Problem requirements
Where does the string "message" occur in the records? Copy each line that holds it.

Extracted entries
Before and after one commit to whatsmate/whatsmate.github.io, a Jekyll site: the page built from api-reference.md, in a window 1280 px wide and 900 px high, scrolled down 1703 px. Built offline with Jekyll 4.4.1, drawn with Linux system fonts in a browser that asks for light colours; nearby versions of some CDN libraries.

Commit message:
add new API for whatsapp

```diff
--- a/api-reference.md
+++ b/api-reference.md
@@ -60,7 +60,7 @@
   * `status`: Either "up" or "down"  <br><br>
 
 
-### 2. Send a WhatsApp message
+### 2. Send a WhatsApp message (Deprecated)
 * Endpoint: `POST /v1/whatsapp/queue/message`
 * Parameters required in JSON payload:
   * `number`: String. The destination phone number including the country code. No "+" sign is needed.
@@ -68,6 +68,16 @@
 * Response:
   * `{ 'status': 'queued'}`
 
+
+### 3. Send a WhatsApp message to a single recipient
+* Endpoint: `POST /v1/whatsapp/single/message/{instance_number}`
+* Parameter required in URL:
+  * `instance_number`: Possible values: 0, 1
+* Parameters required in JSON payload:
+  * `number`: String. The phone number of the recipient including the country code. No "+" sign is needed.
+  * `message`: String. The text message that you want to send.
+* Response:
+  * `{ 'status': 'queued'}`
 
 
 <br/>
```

==

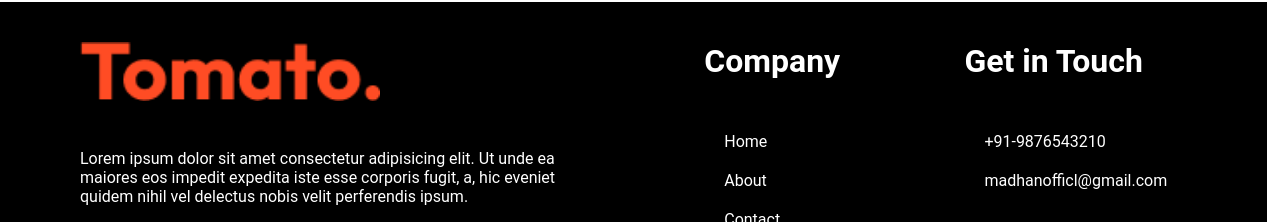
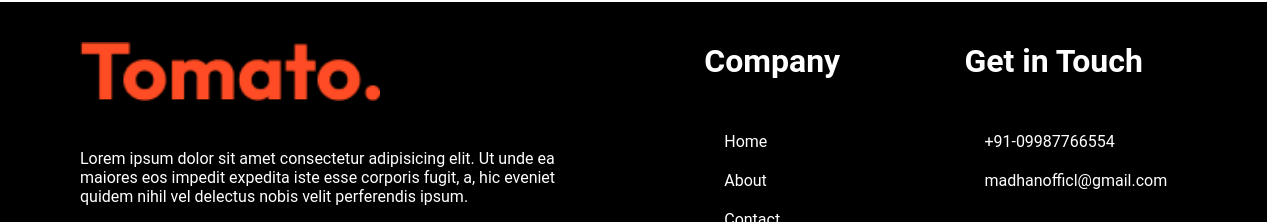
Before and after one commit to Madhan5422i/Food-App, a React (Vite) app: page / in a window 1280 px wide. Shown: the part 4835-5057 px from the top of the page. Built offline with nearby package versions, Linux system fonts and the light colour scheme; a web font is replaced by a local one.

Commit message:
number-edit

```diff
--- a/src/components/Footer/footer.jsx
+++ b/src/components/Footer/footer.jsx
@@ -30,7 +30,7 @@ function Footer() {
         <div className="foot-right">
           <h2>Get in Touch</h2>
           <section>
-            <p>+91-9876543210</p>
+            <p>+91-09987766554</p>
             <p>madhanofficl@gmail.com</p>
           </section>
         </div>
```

Response area
Commit message:
-### 2. Send a WhatsApp message
+### 2. Send a WhatsApp message (Deprecated)
 * Endpoint: `POST /v1/whatsapp/queue/message`
+### 3. Send a WhatsApp message to a single recipient
+* Endpoint: `POST /v1/whatsapp/single/message/{instance_number}`
+  * `message`: String. The text message that you want to send.
Commit message:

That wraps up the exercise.